For a previous business, West licensed the technology for his Illinois-based Cimlinc Inc. from Stanford University graduate student Andy Bechtolsheim, who went on to found Sun Microsystems. Cimlinc, which made software for manufacturers, raised $26 million from venture capitalists, and for 10 years had as a board member John Doerr, the venture capitalist who has directed funding to tech companies including Sun, Amazon.com and Google.
For Bomboard, West is turning to wealthy individuals rather than his Silicon Valley contacts to raise $2 million in two separate offerings to fund preproduction engineering and commercialization.
A colorful shot of a jet ski racing across an expanse of water on Bomboard's website has helped the company connect with potential customers, West said.
But Bomboard also is trying to lure individual investors to the area of the site where the company details its primary market (14- to 34-year-olds), rolls out plans (direct sales to consumers that begin seven or eight months after funding is secured) and other details.
A shout-out in Gizmag in late March resulted in 30,000 hits on the site, West said. Before the JOBS Act, the company would not have been allowed to respond to those searchers with the kind of information Bomboard provides on the site. So far, Bomboard has raised $160,000, West said.
Several Wisconsin-based lawyers and financiers said it is the first time that they have seen a company use the loosened rules for advertising private placements.
Neither Paul Jones, co-chairman of the venture capital practice group at the law firm Michael Best & Friedrich, nor Paul Wrycha, a partner in the Madison office of Foley and Lardner, says he has used it in any deals.
Venture capitalists would likely react negatively to the advertising because they like to work through connections, Jones said. "But a reason for doing it would be if you think venture capitalists are vultures — and you often can get a higher price from nonprofessional investors," he said.
Other motivations might include having name recognition or past successes that the advertising could capitalize on, Wrycha said.
Companies that advertise their offerings have the burden of making absolutely certain that their investors have a net worth of $1 million or more or meet other criteria to be considered an accredited investor, Wrycha said. But there are groups at accounting firms and other businesses springing up to help with that, he added.
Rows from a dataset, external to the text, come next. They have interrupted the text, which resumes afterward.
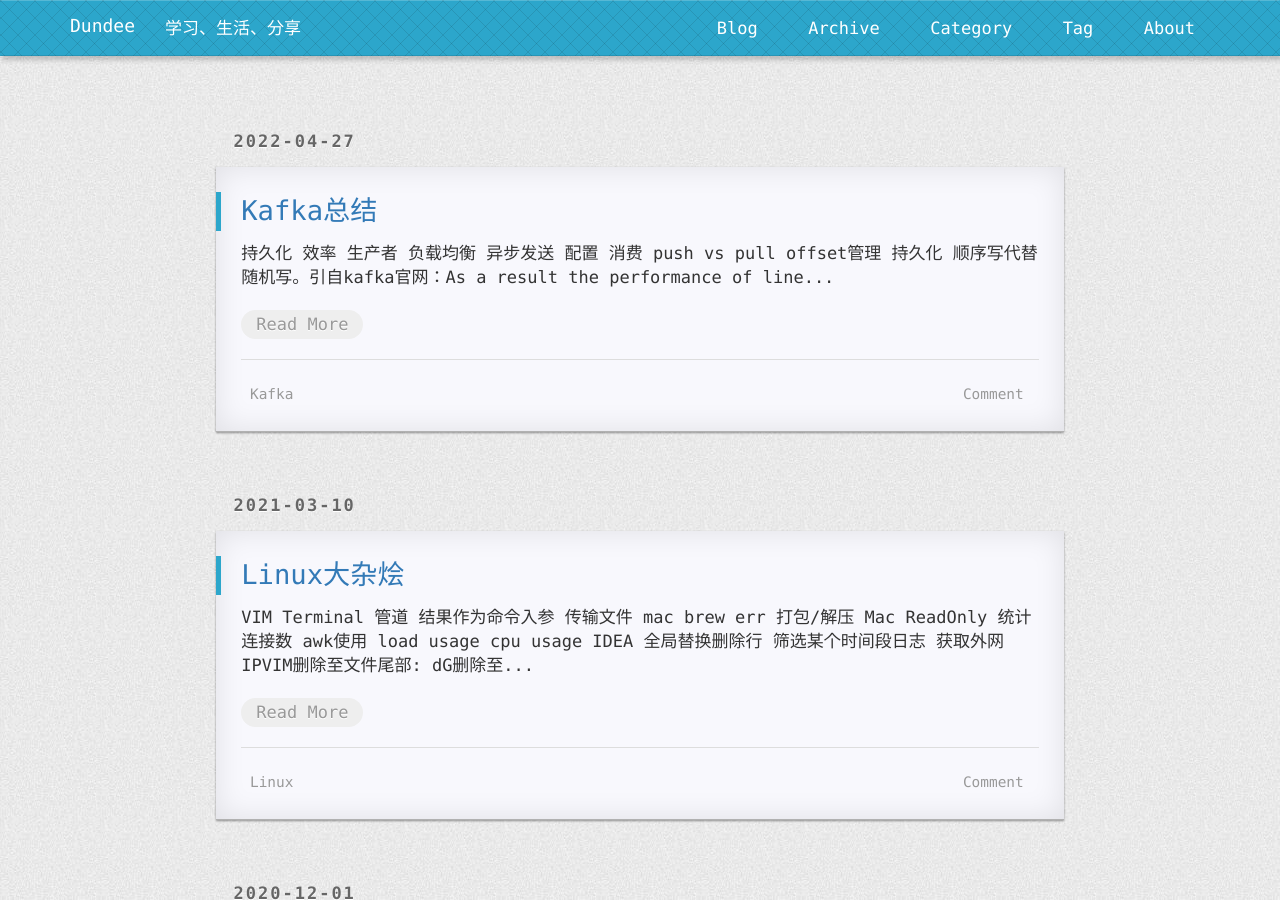
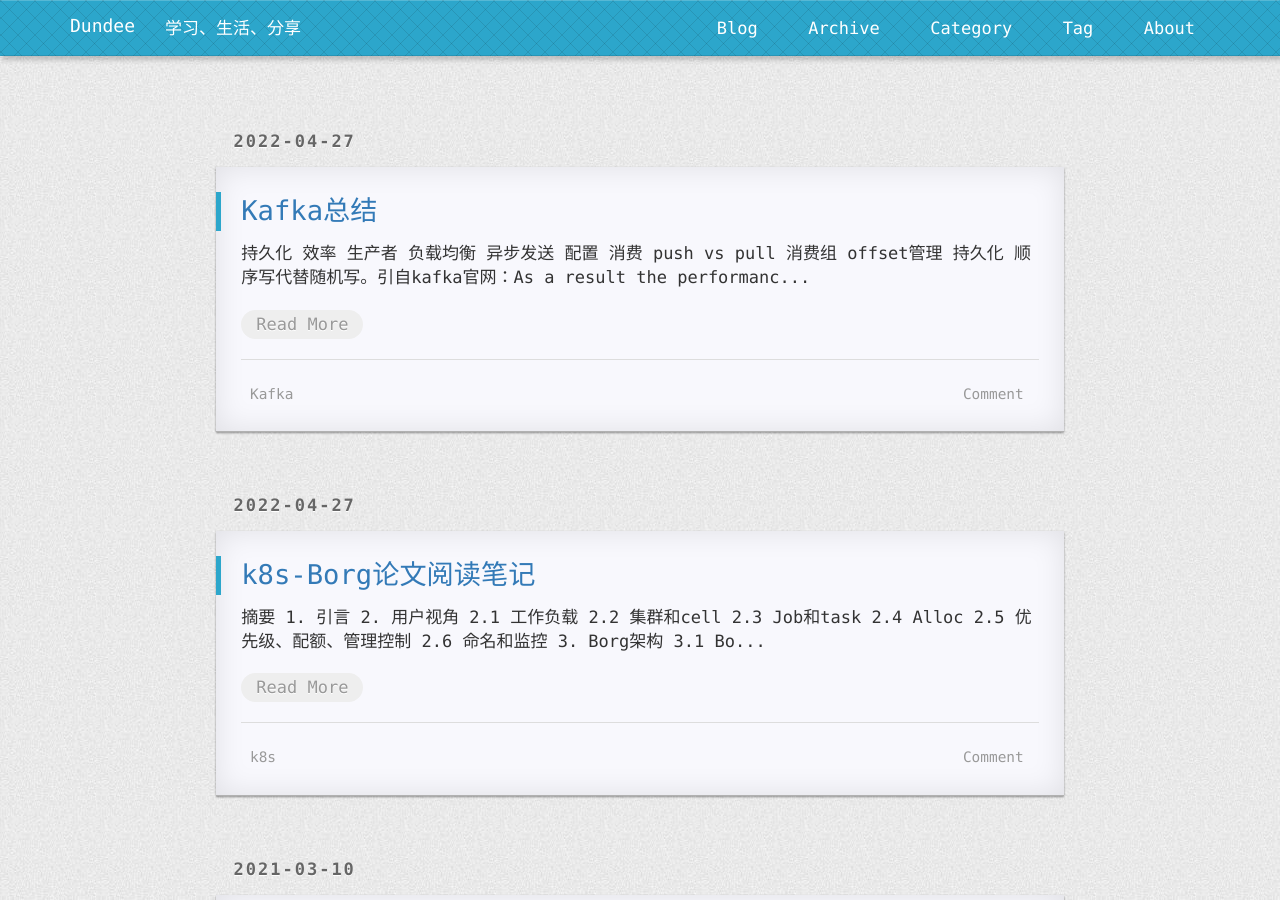
Before and after one commit to dengkaidi/dengkaidi.github.io, a Jekyll site: the page built from index.html, in a window 1280 px wide and 900 px high. Built offline with Jekyll 4.4.1, drawn with Linux system fonts in a browser that asks for light colours; nearby versions of some CDN libraries; the list of posts is cut into pages by our own code; a style sheet for code colours, icons or effects is not loaded; some of the changed lines change nothing that is shown; some of the changed text lies outside the part shown.

Commit message:
add borg paper reading note

```diff
--- /dev/null
+++ b/_posts/2022-04-27-Borg-parper.md
@@ -0,0 +1,209 @@
+---
+categories: "k8s"
+layout: post
+tags: "k8s"
+title: k8s-Borg论文阅读笔记
+---
+
+* TOC
+{:toc}
+
+### 摘要
+
+Google的Borg是个集群管理系统，在它上面运行这上千个不同的应用，这些应用被拆分为几十万个job运行在多个集群间。每个集群有上万的机器。
+
+它通过整合控制、高效的任务打包、超售和进程级别的性能隔离来实现高利用率。支持高可用应用程序运行，尽量减少故障恢复时间，减少相关故障概率的调度策略。Borg通过提供声明式Job配置语言、名称服务集成、实时Job监控、分析和模拟系统行为给使用者提供了便利。
+
+论文结构：
+
+[TOC]
+
+### 1. 引言
+
+Borg 负责管理Google相关应用的调度、启动、重启和监控
+![1852DE66-CC9B-4146-A584-A968A23D55BF.png](/static/img/Borg-Paper.assets/07093346_8qq3.png)
+
+**Borg系统带来的好处**：
+
+1. 隐藏资源管理和故障处理细节，使其用户可以专注于应用开发
+2. 在操作和程序运行上保证高可用
+3. 程序在数以万计的机器上高效运行
+
+### 2. 用户视角
+
+Borg的用户是Google开发人员和系统管理员。用户以Job的方式提交他们的运行请求
+
+![Cluster Management at Google](/static/img/Borg-Paper.assets/sl3.jpg)
+
+#### 2.1 工作负载
+
+- Pod：长期运行、请求-响应耗时敏感的应用，如Google搜索、Gmail、Google Docs等
+- Non-pod: 批处理任务，比如MapReduce
+
+#### 2.2 集群和cell
+
+一个Cell里面的所有机器都属于单个集群，集群是由高性能的数据中心级别的光纤网络连接起来的。一个cell管理大约一万机器
+
+![image-20211225161650740](/static/img/Borg-Paper.assets/image-20211225161650740.png)
+
+#### 2.3 Job和task
+
+一个Job属性包含名称、拥有者、几个task。Job可以有些约束处理器架构、OS版本、需要外网IP。Job运行依赖关系
+
+Task 也有属性，包括资源用量，在job中的索引。
+
+Borg运行程序是静态链接，减少运行时对环境的依赖，这些程序被打包成可执行的二进制文件。
+
+用户通过RPC或者命令行工具（常用方式）将Job提交到Borg，大多数job描述文件使用的声明式配置语言BCL编写。
+
+Job和task生命周期
+
+![image-20211225163526091](/static/img/Borg-Paper.assets/image-20211225163526091.png)
+
+#### 2.4 Alloc
+
+资源管理程序，程序在停止task和重启之前保持资源；聚集不同job的任务到同一台机器运行。同一个Alloc下的task共享资源，当Alloc转移到机器时，那么task也跟随重新调度
+
+#### 2.5 优先级、配额、管理控制
+
+每个job都有优先级，（0-11， 2019年跟踪数据显示已调整为0-450）。优先级高的task可以优先分配资源即使它被kill掉。
+
+#### 2.6 命名和监控
+
+Borg把task的主机名和端口写入到一个持久化高可用文件里，以BNS名为文件名，放在Chubby上
+
+BNS task的DNS，cc cell的ubar用户的jfoo job的第50个task的DNS名称会是50.jfoo.ubar.cc.borg.google.com
+
+几乎所有的task 都内置一个http服务，用于发布健康信息和几千个性能指标
+
+### 3. Borg架构
+
+![image-20211225205724989](/static/img/Borg-Paper.assets/image-20211225205724989.png)
+
+#### 3.1 BorgMaster
+
+BorgMaster包括两个进程：主进程和调度进程
+
+主进程负责处理客户端的RPC请求；提供数据读取服务；管理所有的组件，和Borglet通讯，提供webUI
+
+BorgMaster有五个副本，每个副本都在内存中维护cell状态数据，选举、副本恢复自动拉取最新状态数据。
+
+支持快照、恢复以及快照重放。便于Debug
+
+#### 3.2 调度器
+
+任务提交持久化到paxos，然后将任务放到一个pending 队列。这个队列被一个异步的进程扫描，将任务分发到有充足资源的机器上面执行。在同一个优先级内采用轮训方式。调度算法分两部分：可行性检查和打分。
+
+- 可行性检查阶段，找到一组满足task约束和有足够资源的机器（包括低优先级运行占用的资源）
+- 打分，参考因素有：用户的偏好，其他内定标准比如：尽量不影响其他任务，任务的程序包已经存在的机器，尽可能分散到跨电源和故障域，尽量保证单个机器高/低优先级任务都有使得高峰期时方便扩容。
+
+Borg 刚开始使用的E-PVM算法来打分，不同的资源生成单一的分数，在调度任务尽量最小化对系统的改变，但是在实践中，E-PVM将任务平均分配到所有的机器，把扩容空间留给高峰期扩容，这样导致了大量的资源碎片化，特别是巨型任务需要大量机器的时候。
+
+这种方式的另一个极端是尽量压缩每台机器的资源，这会影响到事先对自己资源使用预估不足的应用，并且对需要低CPU的批任务不友好。
+
+目前的打分模型是混合的，试图减少搁浅的资源。
+
+如果一台机器的打分没有足够的资源运行任务时，Borg会驱逐低优先级的任务，直到资源够用。被踢的任务任务会放到pending队列中，而不是迁移或者休眠它们。
+
+启动耗时一直持续关注，这个耗时差距很大，一般情况需要25s。包安装花费了80%的时间，一个已知的瓶颈是在包安装过程中本地磁盘的抢占。scheduler希望机器上有足够的包，大部分包是只读的可以共享和缓存。此外包的下载采用BT下载协议
+
+#### 3.3 Borglet
+
+Borglet部署在每台机器上，是Borg的代理程序，负责启停任务、通过修改内核管理资源、滚动debug日志、将本机状态上报到Borgmaster或者其他监控系统。
+
+状态上报是被动的，这种方式可以控制沟通频率、避免拥塞控制、避免恢复时的雪崩。
+
+为了性能可扩展，Borg Master会将固定的Borglet分配给某个副本处理（重新分配会在选举的时候触发），master主要负责状态的更新。副本会对状态数据进行聚合和压缩
+
+容错处理：如果Borglet几次没有响应轮询请求，将会被标记为挂了，然后将上面跑的任务重新分配到其他机器运行，当Borglet恢复时，Borg master会让Boglet杀掉已经分配出去的task。
+
+#### 3.4 可扩展性
+
+单个BorgMaster可以管理一个cell里面几千台机器，几个cell可以一分钟处理10000个任务。做了哪些优化：
+
+- 将scheduler独立成一个进程，和其他BorgMaster功能并行运行。scheduler重复：从master获取状态变化信息；更新本地拷贝；调度分配task到机器运行；将分配信息通知到master。
+- 为提高响应时间，增加一些线程和Borglet通讯、处理只读RPC请求。为了更高的性能，将这些事分享(分区)给5个Borgmaster副本处理
+- 分数缓存，直到机器或者任务改变，忽略小的资源变化
+- 等价处理，对于相同需求一组task，Borg只进行一次可行性和打分
+- 适当随机，一个大的Cell里面的所有机器都去衡量一遍可用性和打分是比较浪费的，随机找到足够多的机器就停止打分，从找到的机器中找最优解
+
+实验中，调度整个cell里面的workload需要花费几百秒，但是不使用上述技术需要3天以上的时间。正常情况，一个调度从任务pending到running只需半秒时间。
+
+### 4. 可用性
+
+Borg期望应用具备这些能力：支持副本、数据持久化到分布式存储、定期快照。
+
+- 在一台新机器上面调度被驱赶的task
+- 将一个job的任务分散到不同的可用域
+- 在机器或者OS升级时，降低同一时刻一个job的关闭率
+- 使用声明式的期望状态和幂等操作，这样有故障的任务可以无损重新处理遗忘的请求
+- 对于不可达的机器上面的任务重新调度率要有限制，因为很能区分是大规模的机器故障还是网络故障
+- 避免task::manhine 匹配，task可能会是特定的机器挂掉
+- logsaver任务将数据写到本地，后期可恢复
+
+### 5. 利用率
+
+#### 5.1 评估方法
+
+主要通过cell compaction，即：给定作业压力，缩减机器，直到不能缩减为至。这里通过Fauxmaster来直接镜像线上的机房，从而再测试环境进行测试。通过实验，可以很明显的看出，更好的调度策略需要的资源更少
+
+#### 5.2 cell共享
+
+几乎所有的机器都同时跑着prod和non-prod的task。中等大下的cell把两者分开需要增加20-30%的机器。
+
+主要是因为prod的作业会预留很多资源，如果将预留的空闲资源临时分配给non-prod作业，就会节省很多资源。
+
+池化思想
+
+#### 5.3 大cell
+
+大cell更省资源
+
+#### 5.4 资源请求力度
+
+Borg支持千分之一CPU、bytes级别的磁盘和内存，这样会更加的节省资源。
+
+#### 5.5 资源再利用
+
+一个作业可以指定一个limit，表示它会被授予资源的上限。为了合理利用申请但没使用的资源，borg会评估作业实际使用，并且把剩余资源留给batch作业来使用，这被称为资源回收（resource reclamation），评估值被称为reservation，每隔几秒钟计算一次。
+
+![05435753-26E1-46C8-A301-FE7408121C03.png](/static/img/Borg-Paper.assets/07093347_niiW.png)
+
+
+
+### 6. 隔离性
+
+#### 6.1 安全隔离
+
+使用Linux chroot隔离
+
+#### 6.2 性能隔离
+
+一开始使用监听资源，终止使用过多的资源的task。
+
+目前通过Borglet修改OS内核参数（ Linux cgroup-based）
+
+为了缓解过载，Borg task定义了应用级别（appclass），用与区分是否是延迟敏感型任务，延迟敏感task拥有优待权。
+
+区分可压缩资源（比如CPU，磁盘IO速率）这个可以通过降低速率回收资源无需kill task；不可压缩资源（比如内存，磁盘）这种回收只能通过kill task到达目的。如果一个机器的不可压缩资源耗尽，Borglet会开始从优先级低的task开始kill直至自留资源够。如果一个机器的可压缩资源被耗尽，Borglet会卡住使用率当短期高峰来临时可以不用kill task。如果情况没有改善BorgMaster会移除一个或多个task。
+
+### 7. 相关系统
+
+- Apache Mesos
+- YARN
+- 伏羲
+
+### 8. 经验教训与未来
+
+#### 8.1 不足
+
+- Job是task的唯一分组不灵活，在k8s引入了label
+- 所有容器共享机器的IP。这会导致port管理的复杂，比如分配、隔离、耦合等。为此，k8s支持了pod和service都自定义IP（得益于Linux namespaces, VMs, IPv6, and software-defined networking）
+- 给资深用户优化而忽略了初级用户。复杂的API接口（BCL有230个参数）![2.png](/static/img/Borg-Paper.assets/07093349_1l4L.png)
+
+#### 8.2 优点
+
+- Allocs是有用的，k8s里面的pod相当于allocs，是一个多容器共享的资源封装
+- 集群管理多于作业管理。尽管borg也是一个作业管理系统，但是它了更多的集群管理功能，包括dns、负载均衡、pod deployment等
+- 提供丰富的作业运维工具，比如log读取、事件记录等，尽可能将内部细节运行细节暴露给用户，因为用户太多了不可能帮他们一个一个排查问题
+- 将master节点的组件进行功能拆分，核心是borgmaster。k8s则是将API server作为master核心，其他像replication controller、node controller则作为微服务与API server交互
```
Also changed, not shown: _posts/2022-04-27-kafa-theory.md (+1 -1 lines), static/img/Borg-Paper.assets/07093346_8qq3.png (added), static/img/Borg-Paper.assets/07093347_niiW.png (added), static/img/Borg-Paper.assets/07093349_1l4L.png (added), static/img/Borg-Paper.assets/image-20211225161650740.png (added), static/img/Borg-Paper.assets/image-20211225163526091.png (added), static/img/Borg-Paper.assets/image-20211225205724989.png (added), static/img/Borg-Paper.assets/sl3.jpg (added), static/img/Borg-Paper.assets/slide_4.jpg (added).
Neither Jeff Rusinow, who was principal investor in BuySeasons.com and other companies, nor Tom Shannon, who oversaw the sale of Prodesse Inc. and is president of Brightstar Wisconsin Foundation Inc., says he has encountered anyone using the new rules either.
"But I'm hopeful for the possibilities," Shannon said.